Many foxes in costal areas catch and eat fish. They are good swimmers though they do not venture far out into the water, rather they prey on fish on the banks.
Foxes are related to dogs through the family Canidae, however, their species seem to have split early on, as dogs evolved from wolves whereas ancient remains have been found of wolves and dogs together.
Foxes are one of the smartest of the canid family and there are many folklores around the world who share stories about the cunning and sly ways of foxes. Foxes will wait in hiding and strike at their prey with a deathblow, unlike dogs who will chase and bark at their prey, shaking them while biting, make it a much messier kill.
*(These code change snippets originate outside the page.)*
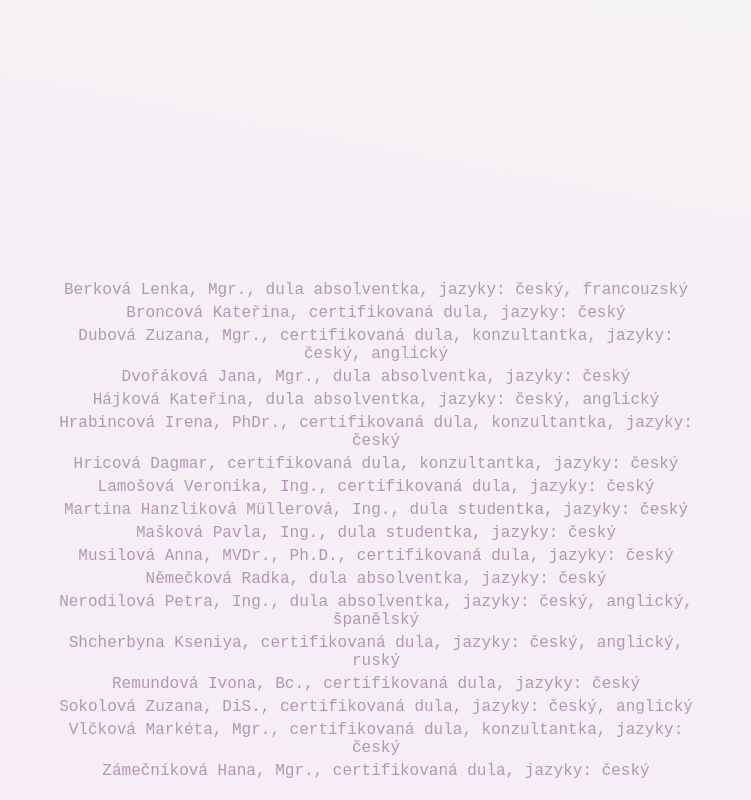
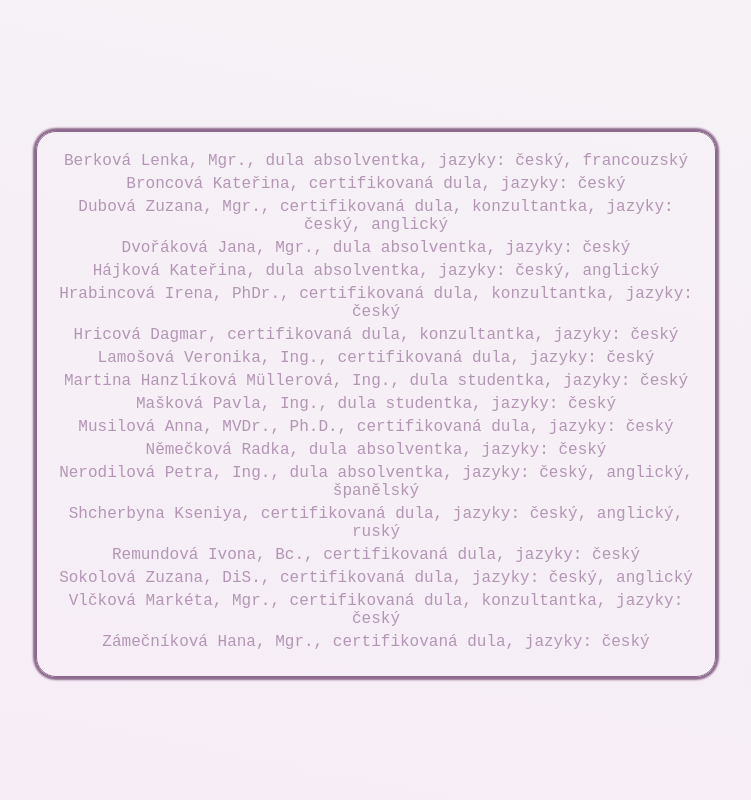
Before and after one commit to CreativeOxana/mojedula, a React (Vite) app: page /find_doula in a window 1280 px wide. Shown: the part 500-1300 px from the top of the page, without its empty margins (264-1015 px from the left). Built offline with nearby package versions, Linux system fonts and the light colour scheme; a web font is replaced by a local one.

Commit message:
Corrected dulaList style

```diff
--- a/src/pages/components/DulaList/DulaList.jsx
+++ b/src/pages/components/DulaList/DulaList.jsx
@@ -138,7 +138,7 @@ export default function ({ region }) {
 
   return (
     <>
-      <ul className="container">
+      <ul className="container box">
         {currentDulas.map((cd, id) => (
           <ul key={id}>
             <li>
--- a/src/pages/components/DulaList/style.css
+++ b/src/pages/components/DulaList/style.css
@@ -1,8 +1,14 @@
 .container {
   margin-top: 0;
-  margin-bottom: 250px;
 }
 
 .container li {
   margin-bottom: 5px;
 }
+
+.box {
+  border: 1px solid var(--brand-color);
+  box-shadow: 0 0 2px 3px var(--brand-color);
+  border-radius: 20px;
+  margin-bottom: 300px;
+}
```
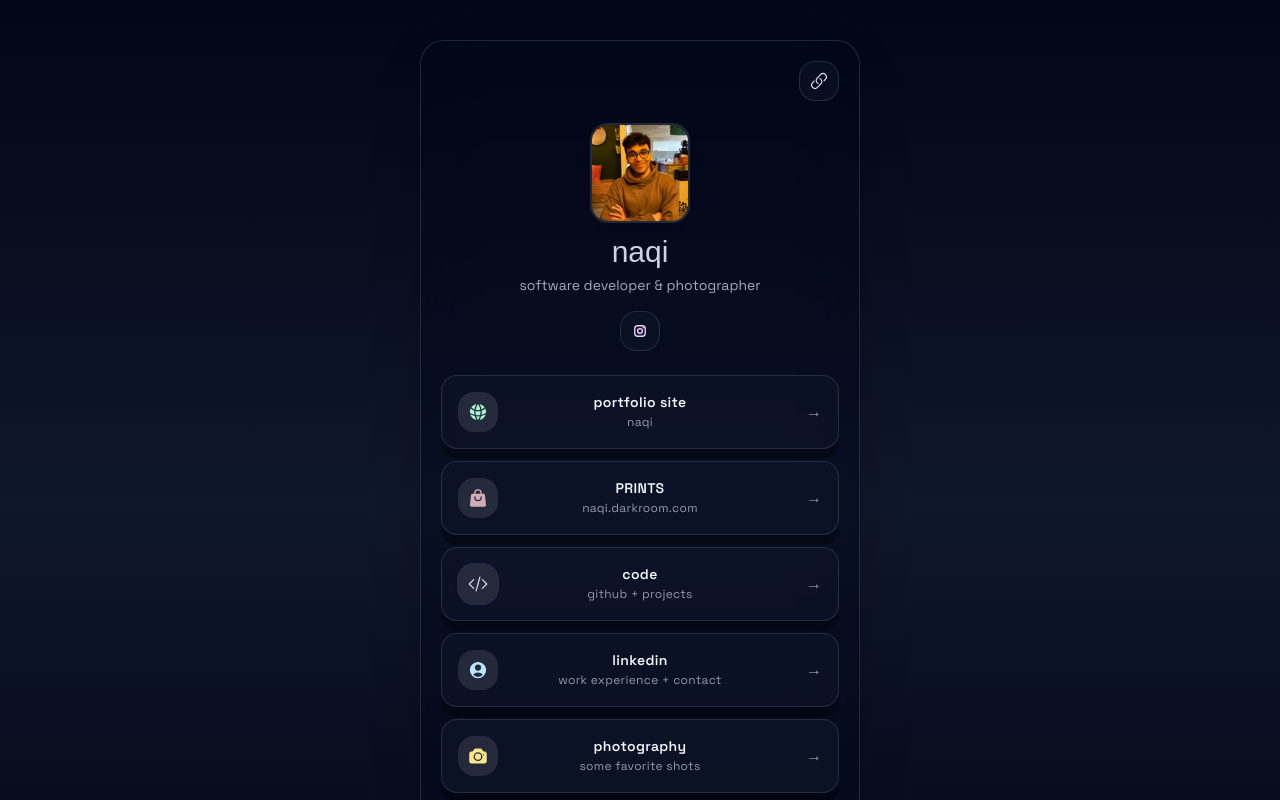
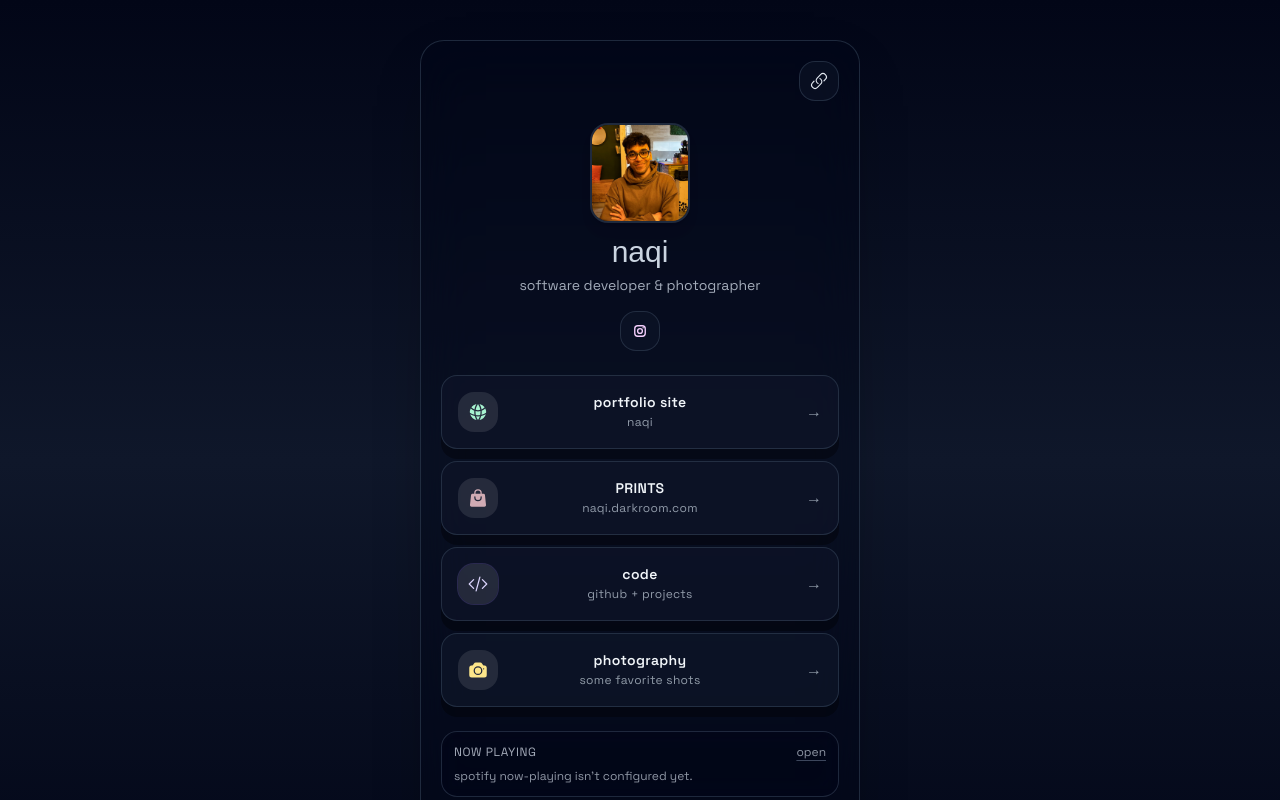
Before and after one commit to alderon07/my-website, a Next.js app in the folder frontend/: page /links in a window 1280 px wide. Shown: the top 800 px of the page. Built offline with nearby package versions, Linux system fonts and the light colour scheme; no server answers; a web font is replaced by a local one.

Commit message:
Remove LinkedIn link from links-data.ts to streamline available links

```diff
--- a/frontend/src/app/links/links-data.ts
+++ b/frontend/src/app/links/links-data.ts
@@ -4,7 +4,6 @@ import {
   CodeBracketIcon,
   GlobeAltIcon,
   ShoppingBagIcon,
-  UserCircleIcon,
 } from "@heroicons/react/24/solid";
 import InstagramIcon from "./InstagramIcon";
 import MailIcon from "./MailIcon";
@@ -127,17 +126,6 @@ export const links: LinksItem[] = [
       "bg-violet-500/15 ring-1 ring-violet-400/20 text-violet-200",
   },
   {
-    key: "linkedin",
-    label: "linkedin",
-    subtitle: "work experience + contact",
-    href: process.env.NEXT_PUBLIC_LINKEDIN_URL ?? "https://www.linkedin.com/",
-    icon: UserCircleIcon,
-    external: true,
-    accentClassName:
-      "hover:ring-sky-400/25 hover:border-sky-400/25 dark:hover:ring-sky-300/20 dark:hover:border-sky-300/20",
-    iconWrapClassName: "bg-sky-500/15 ring-1 ring-sky-400/20 text-sky-200",
-  },
-  {
     key: "photography",
     label: "photography",
     subtitle: "some favorite shots",
```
While foxes are dangerous to the small game that they hunt, they are not very dangerous when it comes to dogs, cats, and some other pets. Foxes are picky when it comes to the prey they kill and will usually kill the same kinds of prey out of habit.